*Exercise brief*
Determine how many lines in the records that follow hold the string "adapted". Only that number should be returned.

*Material to process*
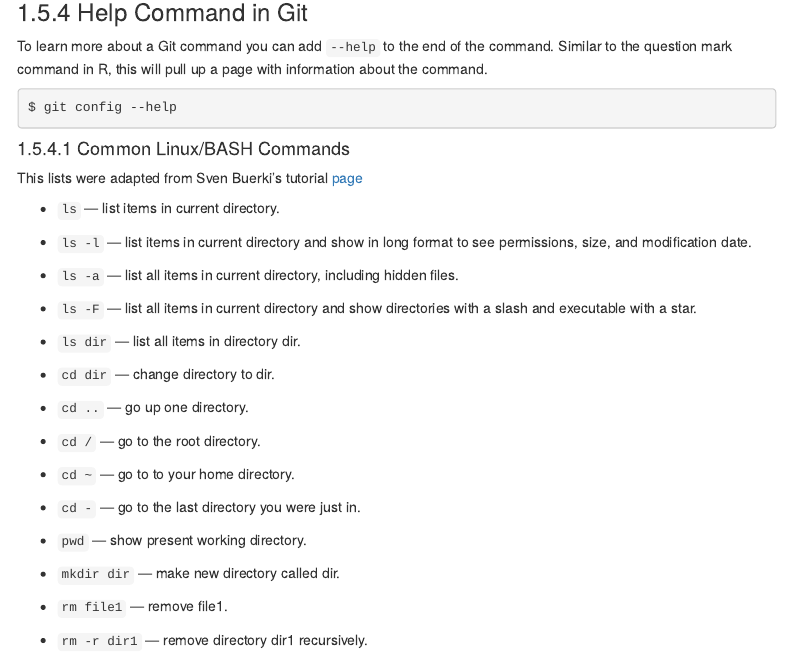
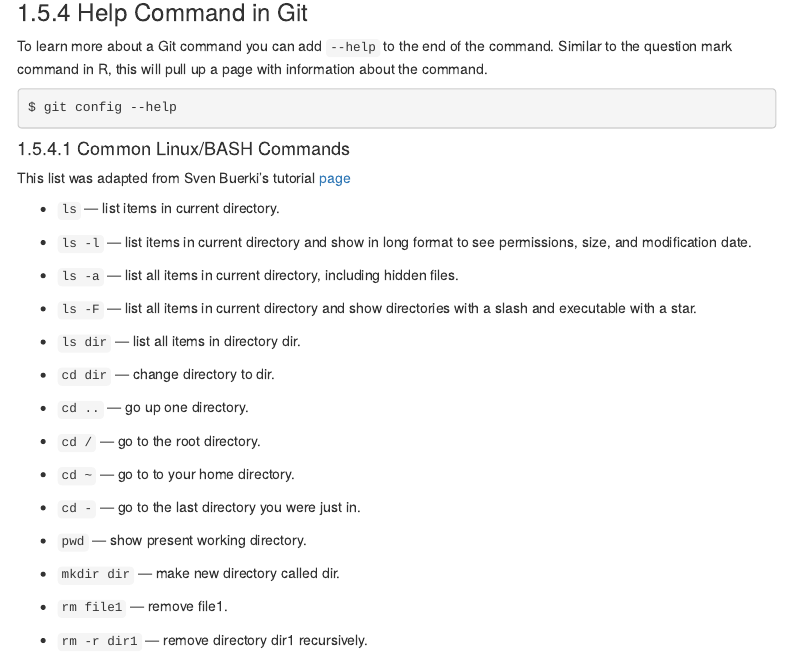
Before and after one commit to AdeArogundade/EEB_603_Tutorial_Fall2023, an R Markdown document (index.Rmd): the page in a window 1100 px wide, from 4370 px down. Rendered offline with R 4.5, knitr and Pandoc, with nearby package versions; menus at the side of the page are left out.

Commit message:
Updates on Nov. 28th, 2023

```diff
--- a/index.Rmd
+++ b/index.Rmd
@@ -342,7 +342,7 @@ $ git config --help
 
 #### Common Linux/BASH Commands
 
-This lists were adapted from Sven Buerki's tutorial [page](https://svenbuerki.github.io/Genomics-Bioinformatics/Tutorials.html#5_Linux_Commands_Cheat_Sheet)
+This list was adapted from Sven Buerki's tutorial [page](https://svenbuerki.github.io/Genomics-Bioinformatics/Tutorials.html#5_Linux_Commands_Cheat_Sheet)
 
 * `ls` — list items in current directory.
 
```
Also changed, not shown: index.html.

*Reply to the task*
2